(Before-and-after change data)
§ §
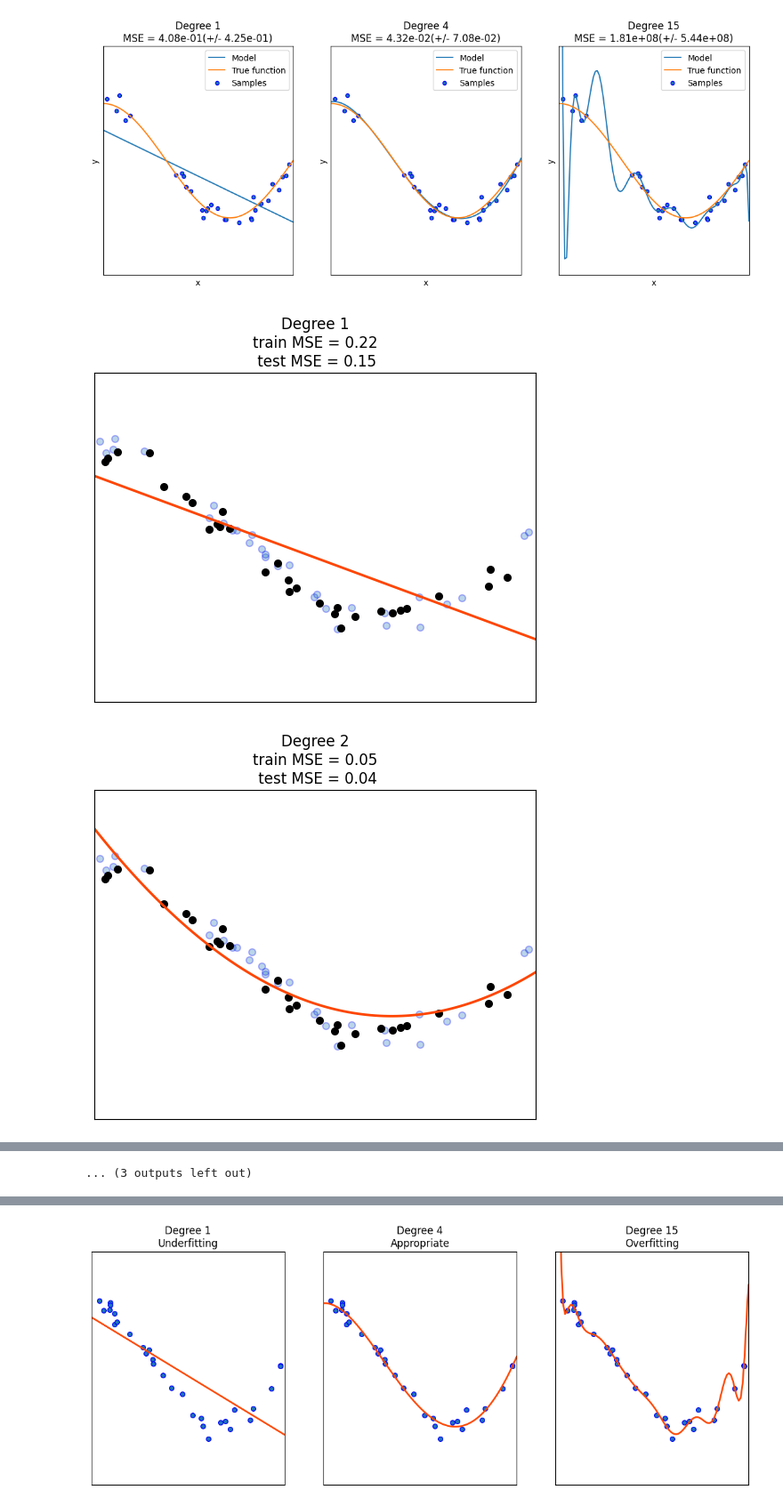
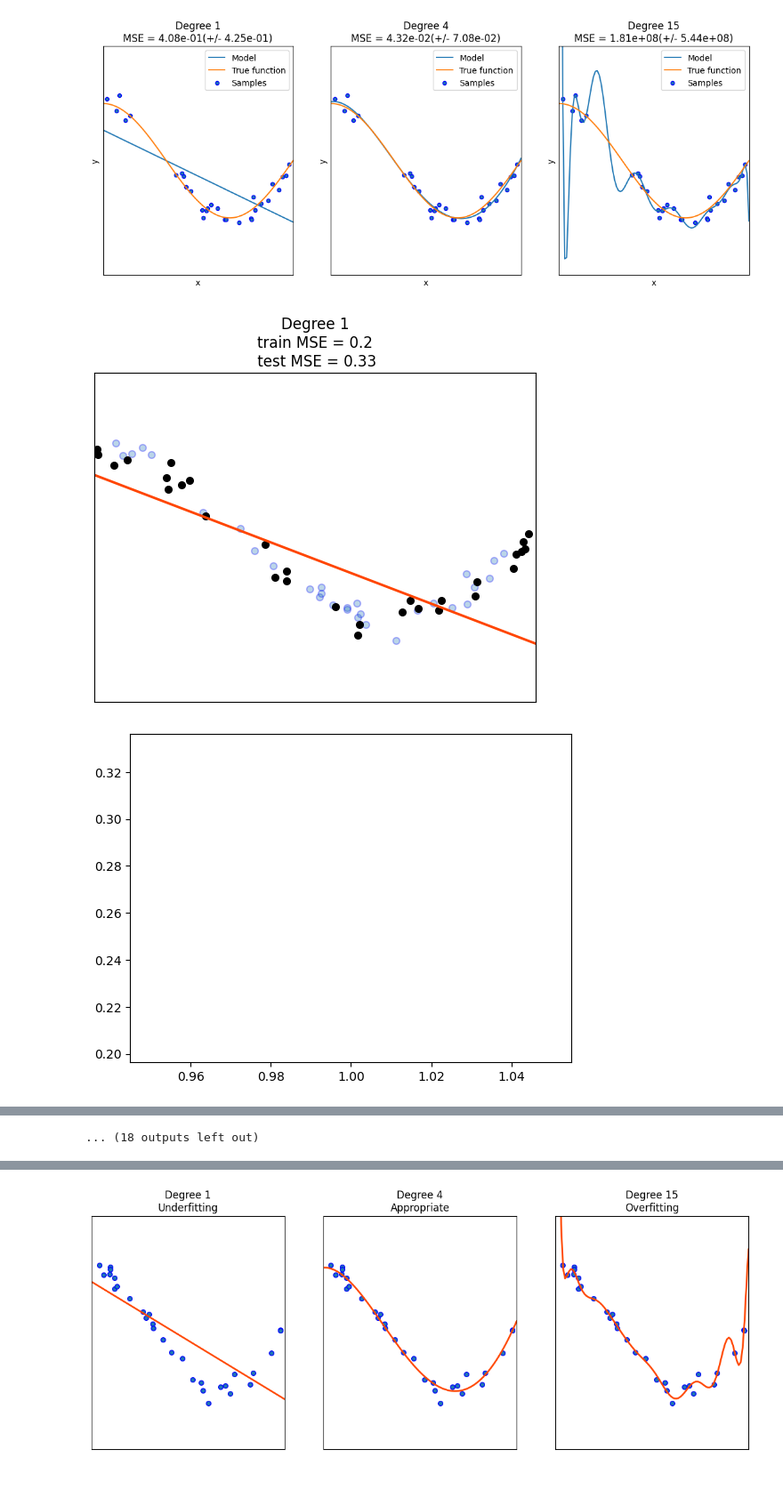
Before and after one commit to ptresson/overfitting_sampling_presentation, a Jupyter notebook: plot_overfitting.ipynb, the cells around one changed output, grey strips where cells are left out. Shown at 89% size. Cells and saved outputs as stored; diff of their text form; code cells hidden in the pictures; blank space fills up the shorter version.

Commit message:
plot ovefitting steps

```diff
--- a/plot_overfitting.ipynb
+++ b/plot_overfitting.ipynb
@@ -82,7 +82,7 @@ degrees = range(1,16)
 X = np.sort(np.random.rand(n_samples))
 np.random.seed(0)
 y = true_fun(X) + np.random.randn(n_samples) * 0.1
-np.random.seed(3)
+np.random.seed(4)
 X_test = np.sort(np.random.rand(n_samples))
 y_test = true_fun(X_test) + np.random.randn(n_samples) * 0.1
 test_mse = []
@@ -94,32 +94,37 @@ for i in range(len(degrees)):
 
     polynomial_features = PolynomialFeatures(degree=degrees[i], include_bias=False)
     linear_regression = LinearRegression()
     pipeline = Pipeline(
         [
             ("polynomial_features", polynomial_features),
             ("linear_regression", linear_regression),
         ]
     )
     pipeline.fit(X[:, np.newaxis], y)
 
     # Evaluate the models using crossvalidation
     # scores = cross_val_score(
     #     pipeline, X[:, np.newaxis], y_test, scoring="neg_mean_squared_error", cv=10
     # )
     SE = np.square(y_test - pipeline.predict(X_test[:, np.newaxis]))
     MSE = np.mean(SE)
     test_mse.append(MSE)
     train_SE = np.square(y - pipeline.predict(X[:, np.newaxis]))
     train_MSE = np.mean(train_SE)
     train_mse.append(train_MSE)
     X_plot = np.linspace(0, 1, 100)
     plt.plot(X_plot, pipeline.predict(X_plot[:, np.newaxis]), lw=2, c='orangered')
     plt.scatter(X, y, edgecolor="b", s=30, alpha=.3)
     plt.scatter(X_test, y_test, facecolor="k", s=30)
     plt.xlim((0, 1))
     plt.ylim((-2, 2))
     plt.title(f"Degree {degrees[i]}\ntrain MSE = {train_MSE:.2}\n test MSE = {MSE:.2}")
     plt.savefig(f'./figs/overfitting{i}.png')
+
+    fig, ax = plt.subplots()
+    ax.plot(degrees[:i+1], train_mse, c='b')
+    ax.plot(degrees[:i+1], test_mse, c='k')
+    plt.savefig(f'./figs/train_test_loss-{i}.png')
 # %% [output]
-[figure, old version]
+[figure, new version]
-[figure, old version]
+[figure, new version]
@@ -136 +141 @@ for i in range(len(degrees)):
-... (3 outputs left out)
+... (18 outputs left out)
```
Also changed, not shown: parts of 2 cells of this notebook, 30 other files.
§ §
What needs to be done
Where a line of the data contains "random", copy that line.

Output of the task
 X = np.sort(np.random.rand(n_samples))
 np.random.seed(0)
 y = true_fun(X) + np.random.randn(n_samples) * 0.1
-np.random.seed(3)
+np.random.seed(4)
 X_test = np.sort(np.random.rand(n_samples))
 y_test = true_fun(X_test) + np.random.randn(n_samples) * 0.1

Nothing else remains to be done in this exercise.